TASK DESCRIPTION →
Please copy each line of the listing that includes the string "Khanh".
• • • • • • •
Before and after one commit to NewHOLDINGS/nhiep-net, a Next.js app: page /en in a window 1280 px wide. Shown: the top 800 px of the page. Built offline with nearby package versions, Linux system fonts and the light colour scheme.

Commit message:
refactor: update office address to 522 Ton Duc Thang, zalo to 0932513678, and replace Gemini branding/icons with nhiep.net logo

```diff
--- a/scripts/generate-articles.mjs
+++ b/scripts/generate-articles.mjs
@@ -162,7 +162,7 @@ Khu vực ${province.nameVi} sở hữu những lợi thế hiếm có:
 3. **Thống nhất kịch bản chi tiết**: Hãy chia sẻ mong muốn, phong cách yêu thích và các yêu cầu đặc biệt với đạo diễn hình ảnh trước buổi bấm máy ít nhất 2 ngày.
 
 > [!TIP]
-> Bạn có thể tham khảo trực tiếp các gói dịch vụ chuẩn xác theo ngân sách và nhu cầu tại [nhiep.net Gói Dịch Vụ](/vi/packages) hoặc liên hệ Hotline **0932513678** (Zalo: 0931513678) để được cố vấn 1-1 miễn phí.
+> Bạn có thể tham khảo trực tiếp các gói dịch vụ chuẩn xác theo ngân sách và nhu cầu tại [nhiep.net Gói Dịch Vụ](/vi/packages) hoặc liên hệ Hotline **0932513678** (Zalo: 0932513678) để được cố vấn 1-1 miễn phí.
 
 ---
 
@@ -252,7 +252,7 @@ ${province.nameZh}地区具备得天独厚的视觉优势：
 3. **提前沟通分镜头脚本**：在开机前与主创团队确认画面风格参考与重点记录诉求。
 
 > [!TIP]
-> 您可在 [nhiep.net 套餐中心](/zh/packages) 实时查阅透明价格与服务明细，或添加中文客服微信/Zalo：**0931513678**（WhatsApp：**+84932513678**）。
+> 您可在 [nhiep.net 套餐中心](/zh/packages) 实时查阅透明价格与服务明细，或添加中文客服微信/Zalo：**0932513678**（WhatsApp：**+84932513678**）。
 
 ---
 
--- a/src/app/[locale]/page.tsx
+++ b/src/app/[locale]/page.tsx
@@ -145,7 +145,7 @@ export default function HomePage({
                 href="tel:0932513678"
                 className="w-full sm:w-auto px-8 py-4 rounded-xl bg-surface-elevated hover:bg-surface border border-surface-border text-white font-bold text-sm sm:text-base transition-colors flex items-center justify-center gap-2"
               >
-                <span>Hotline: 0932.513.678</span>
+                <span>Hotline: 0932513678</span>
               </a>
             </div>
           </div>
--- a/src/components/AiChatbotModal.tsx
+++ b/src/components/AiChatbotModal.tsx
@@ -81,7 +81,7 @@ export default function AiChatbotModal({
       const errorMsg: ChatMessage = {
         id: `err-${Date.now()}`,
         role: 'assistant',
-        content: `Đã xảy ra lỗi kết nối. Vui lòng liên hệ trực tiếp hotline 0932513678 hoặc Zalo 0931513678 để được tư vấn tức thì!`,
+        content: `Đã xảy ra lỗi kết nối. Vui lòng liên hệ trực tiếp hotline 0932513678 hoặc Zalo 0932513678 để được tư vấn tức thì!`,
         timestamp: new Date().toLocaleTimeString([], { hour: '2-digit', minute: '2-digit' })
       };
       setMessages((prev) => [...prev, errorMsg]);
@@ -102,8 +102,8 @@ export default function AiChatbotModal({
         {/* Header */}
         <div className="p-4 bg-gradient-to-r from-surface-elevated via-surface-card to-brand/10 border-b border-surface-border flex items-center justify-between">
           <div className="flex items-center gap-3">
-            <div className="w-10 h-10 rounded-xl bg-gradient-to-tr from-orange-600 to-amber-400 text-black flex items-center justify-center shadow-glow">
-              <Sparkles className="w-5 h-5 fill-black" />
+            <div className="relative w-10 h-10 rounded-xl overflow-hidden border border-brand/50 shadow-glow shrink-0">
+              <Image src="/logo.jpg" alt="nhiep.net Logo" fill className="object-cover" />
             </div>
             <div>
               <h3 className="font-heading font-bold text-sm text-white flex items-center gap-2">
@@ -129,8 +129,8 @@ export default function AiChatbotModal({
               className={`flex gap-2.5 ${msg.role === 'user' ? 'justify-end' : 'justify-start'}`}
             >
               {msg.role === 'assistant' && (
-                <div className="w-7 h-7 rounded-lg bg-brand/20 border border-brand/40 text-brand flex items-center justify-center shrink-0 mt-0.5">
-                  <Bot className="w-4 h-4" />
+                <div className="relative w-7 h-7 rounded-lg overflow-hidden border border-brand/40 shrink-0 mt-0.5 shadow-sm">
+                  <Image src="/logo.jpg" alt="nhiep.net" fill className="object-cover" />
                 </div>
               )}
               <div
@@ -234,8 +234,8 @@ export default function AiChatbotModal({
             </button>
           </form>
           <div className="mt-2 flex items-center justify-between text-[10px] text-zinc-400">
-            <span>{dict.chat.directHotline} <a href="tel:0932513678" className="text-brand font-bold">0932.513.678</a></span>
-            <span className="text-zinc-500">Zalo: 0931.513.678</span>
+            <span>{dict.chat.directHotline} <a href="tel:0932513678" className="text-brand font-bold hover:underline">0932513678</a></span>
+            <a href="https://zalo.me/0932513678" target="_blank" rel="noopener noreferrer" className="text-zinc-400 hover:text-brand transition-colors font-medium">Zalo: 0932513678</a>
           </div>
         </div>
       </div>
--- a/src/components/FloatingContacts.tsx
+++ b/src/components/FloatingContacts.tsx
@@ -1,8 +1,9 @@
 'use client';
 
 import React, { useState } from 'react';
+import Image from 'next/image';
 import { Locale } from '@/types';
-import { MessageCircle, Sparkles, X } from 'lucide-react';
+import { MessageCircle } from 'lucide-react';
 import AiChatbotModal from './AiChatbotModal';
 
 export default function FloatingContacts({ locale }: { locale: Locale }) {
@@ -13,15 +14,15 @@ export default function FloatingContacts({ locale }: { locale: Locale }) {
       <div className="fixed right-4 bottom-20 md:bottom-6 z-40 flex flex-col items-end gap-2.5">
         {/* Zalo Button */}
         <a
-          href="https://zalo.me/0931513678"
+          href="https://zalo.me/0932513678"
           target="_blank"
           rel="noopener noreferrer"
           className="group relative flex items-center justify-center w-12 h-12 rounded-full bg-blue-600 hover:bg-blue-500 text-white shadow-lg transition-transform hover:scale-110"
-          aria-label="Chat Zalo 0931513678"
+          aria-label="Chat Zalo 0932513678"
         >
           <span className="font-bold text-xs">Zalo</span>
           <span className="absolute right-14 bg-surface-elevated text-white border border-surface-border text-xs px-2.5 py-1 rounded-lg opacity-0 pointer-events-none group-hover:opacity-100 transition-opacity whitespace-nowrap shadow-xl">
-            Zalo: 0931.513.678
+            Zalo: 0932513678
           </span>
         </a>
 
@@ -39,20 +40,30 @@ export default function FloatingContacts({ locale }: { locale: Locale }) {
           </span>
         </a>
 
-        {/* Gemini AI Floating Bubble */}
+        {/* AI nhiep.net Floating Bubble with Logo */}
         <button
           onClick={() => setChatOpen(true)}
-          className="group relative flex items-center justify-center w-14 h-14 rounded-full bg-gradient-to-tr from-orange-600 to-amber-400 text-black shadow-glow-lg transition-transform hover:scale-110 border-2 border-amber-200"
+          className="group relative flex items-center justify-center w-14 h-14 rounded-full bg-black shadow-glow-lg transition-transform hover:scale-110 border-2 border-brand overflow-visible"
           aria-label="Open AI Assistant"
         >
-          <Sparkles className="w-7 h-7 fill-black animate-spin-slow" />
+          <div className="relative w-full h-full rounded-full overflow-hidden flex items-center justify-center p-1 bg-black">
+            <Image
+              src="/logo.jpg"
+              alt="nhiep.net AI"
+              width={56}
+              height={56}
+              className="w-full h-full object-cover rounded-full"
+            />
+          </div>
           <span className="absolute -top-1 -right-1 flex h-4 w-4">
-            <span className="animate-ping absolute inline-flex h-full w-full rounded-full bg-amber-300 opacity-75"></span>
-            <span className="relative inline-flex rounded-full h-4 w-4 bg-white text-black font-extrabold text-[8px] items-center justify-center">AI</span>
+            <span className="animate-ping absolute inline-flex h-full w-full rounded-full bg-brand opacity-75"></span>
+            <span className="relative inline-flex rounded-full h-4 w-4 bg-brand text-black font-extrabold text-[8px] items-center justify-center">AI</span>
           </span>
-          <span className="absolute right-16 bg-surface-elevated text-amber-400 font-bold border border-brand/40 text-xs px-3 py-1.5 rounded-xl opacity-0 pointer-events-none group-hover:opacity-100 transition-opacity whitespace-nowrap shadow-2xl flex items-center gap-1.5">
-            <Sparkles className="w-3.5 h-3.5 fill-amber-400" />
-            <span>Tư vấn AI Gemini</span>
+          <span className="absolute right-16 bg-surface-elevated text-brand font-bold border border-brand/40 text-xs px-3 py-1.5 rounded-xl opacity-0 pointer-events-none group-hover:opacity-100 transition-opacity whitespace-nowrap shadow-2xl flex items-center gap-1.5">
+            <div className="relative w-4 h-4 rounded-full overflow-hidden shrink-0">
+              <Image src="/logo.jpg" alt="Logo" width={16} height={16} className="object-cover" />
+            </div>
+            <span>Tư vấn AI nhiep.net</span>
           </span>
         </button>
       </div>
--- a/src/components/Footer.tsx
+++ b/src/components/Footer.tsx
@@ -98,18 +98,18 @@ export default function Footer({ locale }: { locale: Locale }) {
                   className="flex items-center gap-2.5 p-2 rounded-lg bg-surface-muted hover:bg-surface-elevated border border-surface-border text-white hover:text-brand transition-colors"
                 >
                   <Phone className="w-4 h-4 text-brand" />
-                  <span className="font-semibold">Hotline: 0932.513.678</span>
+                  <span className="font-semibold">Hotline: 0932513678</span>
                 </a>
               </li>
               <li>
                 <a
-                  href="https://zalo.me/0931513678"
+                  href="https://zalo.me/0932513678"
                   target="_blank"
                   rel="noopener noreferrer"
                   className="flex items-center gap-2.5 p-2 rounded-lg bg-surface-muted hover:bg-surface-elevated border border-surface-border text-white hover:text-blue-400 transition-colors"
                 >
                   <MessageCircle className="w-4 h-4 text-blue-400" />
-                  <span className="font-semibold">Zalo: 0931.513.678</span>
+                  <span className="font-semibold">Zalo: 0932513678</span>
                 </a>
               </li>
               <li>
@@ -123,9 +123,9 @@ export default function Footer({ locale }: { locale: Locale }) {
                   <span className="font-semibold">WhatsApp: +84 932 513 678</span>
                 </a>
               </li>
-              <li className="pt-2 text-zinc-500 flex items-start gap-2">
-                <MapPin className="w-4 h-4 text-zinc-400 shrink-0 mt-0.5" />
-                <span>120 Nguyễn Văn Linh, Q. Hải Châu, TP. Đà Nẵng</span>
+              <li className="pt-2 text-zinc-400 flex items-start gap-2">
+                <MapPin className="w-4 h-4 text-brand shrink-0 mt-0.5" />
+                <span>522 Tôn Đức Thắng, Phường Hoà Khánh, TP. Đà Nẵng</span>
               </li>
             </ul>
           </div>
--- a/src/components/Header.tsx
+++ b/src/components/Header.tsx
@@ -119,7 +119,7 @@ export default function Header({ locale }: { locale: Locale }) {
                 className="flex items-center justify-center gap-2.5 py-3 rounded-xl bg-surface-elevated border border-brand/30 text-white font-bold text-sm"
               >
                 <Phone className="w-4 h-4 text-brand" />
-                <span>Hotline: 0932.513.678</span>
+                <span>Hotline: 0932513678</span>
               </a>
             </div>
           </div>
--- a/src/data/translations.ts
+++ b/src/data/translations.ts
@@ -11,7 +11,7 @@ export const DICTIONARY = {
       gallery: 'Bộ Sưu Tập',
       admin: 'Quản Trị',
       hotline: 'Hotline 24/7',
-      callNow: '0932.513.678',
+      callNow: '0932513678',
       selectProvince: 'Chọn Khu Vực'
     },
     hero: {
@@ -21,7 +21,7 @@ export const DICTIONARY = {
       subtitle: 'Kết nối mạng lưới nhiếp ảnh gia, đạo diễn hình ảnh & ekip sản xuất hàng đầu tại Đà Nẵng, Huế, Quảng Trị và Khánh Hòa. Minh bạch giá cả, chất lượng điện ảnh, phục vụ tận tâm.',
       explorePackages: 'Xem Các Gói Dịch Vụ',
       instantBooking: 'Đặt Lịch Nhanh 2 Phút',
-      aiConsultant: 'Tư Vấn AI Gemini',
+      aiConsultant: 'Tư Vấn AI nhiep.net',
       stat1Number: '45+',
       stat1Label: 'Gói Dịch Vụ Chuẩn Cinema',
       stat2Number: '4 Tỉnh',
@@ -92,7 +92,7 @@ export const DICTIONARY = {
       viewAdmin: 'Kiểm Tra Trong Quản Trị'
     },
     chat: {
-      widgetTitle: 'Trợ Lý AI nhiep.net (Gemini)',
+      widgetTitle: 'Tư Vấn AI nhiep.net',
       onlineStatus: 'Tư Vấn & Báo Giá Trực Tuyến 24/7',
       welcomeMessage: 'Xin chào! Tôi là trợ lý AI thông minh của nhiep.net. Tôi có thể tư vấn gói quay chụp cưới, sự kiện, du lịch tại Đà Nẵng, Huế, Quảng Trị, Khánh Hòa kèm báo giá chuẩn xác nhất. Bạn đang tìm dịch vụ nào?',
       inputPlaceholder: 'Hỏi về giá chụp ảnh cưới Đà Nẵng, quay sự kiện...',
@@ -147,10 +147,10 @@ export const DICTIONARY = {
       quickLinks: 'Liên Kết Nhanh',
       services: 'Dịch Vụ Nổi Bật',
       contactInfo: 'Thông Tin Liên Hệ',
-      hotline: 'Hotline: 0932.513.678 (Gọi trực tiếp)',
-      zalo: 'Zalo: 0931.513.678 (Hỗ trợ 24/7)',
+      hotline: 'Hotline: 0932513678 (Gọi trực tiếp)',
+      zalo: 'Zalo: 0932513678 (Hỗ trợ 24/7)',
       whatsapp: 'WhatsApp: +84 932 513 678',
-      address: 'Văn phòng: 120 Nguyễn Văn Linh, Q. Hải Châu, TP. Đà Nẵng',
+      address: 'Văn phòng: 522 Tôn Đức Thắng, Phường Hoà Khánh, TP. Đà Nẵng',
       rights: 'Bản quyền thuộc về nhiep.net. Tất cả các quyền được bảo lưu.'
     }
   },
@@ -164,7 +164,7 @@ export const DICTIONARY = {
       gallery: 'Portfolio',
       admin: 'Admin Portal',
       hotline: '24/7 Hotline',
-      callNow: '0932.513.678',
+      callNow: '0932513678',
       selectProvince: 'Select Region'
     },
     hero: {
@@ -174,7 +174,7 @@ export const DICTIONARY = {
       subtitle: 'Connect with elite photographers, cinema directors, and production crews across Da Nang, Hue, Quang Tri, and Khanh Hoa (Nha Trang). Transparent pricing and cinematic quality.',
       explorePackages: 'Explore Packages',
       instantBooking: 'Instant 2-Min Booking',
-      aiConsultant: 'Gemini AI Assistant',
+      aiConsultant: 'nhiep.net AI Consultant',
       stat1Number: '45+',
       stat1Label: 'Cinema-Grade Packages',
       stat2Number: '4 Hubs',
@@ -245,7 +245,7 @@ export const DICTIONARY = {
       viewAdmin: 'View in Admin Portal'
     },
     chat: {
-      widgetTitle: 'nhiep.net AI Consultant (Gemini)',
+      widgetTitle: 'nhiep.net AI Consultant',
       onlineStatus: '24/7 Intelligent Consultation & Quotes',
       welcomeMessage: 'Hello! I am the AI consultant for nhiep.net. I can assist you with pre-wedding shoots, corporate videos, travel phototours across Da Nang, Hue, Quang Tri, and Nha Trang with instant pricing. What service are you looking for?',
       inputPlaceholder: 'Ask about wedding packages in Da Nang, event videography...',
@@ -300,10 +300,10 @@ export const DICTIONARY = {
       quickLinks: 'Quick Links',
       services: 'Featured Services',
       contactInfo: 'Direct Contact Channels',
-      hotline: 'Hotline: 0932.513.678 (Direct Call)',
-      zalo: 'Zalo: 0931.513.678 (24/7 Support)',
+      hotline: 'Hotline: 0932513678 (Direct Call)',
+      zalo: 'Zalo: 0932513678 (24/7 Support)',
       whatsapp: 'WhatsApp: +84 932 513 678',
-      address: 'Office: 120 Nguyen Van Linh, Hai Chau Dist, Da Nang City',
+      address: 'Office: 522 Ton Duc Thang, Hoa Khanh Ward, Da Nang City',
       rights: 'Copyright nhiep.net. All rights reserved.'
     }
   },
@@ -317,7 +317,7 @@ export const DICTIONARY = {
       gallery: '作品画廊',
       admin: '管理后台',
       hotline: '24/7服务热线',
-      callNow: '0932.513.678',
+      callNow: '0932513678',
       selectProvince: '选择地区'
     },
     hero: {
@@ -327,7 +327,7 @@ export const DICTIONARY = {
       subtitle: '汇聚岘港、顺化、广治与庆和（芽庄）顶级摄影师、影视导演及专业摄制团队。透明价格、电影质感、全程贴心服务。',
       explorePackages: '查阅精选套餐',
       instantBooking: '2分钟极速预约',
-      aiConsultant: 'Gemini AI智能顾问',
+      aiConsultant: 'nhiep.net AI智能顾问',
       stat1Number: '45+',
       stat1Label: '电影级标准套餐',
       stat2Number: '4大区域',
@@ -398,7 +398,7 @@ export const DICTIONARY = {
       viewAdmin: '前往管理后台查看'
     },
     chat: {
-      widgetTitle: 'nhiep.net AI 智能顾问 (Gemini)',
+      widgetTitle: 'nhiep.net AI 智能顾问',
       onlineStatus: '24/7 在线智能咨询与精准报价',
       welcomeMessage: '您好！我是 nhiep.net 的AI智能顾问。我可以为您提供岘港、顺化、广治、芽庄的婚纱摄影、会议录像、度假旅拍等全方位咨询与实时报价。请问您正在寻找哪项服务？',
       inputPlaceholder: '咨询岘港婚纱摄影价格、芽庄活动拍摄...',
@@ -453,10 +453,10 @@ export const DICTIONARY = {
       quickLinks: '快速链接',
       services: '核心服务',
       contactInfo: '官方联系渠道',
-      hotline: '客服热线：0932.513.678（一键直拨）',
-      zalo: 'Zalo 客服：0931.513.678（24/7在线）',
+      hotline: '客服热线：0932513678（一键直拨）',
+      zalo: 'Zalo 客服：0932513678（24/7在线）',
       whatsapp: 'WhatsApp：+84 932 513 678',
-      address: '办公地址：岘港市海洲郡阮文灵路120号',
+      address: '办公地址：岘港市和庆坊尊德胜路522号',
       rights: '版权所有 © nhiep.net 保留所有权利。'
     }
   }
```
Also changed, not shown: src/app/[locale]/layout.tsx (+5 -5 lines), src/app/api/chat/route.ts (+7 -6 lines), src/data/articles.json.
• • • • • • •
TASK RESULT →
       subtitle: 'Connect with elite photographers, cinema directors, and production crews across Da Nang, Hue, Quang Tri, and Khanh Hoa (Nha Trang). Transparent pricing and cinematic quality.',
+      address: 'Office: 522 Ton Duc Thang, Hoa Khanh Ward, Da Nang City',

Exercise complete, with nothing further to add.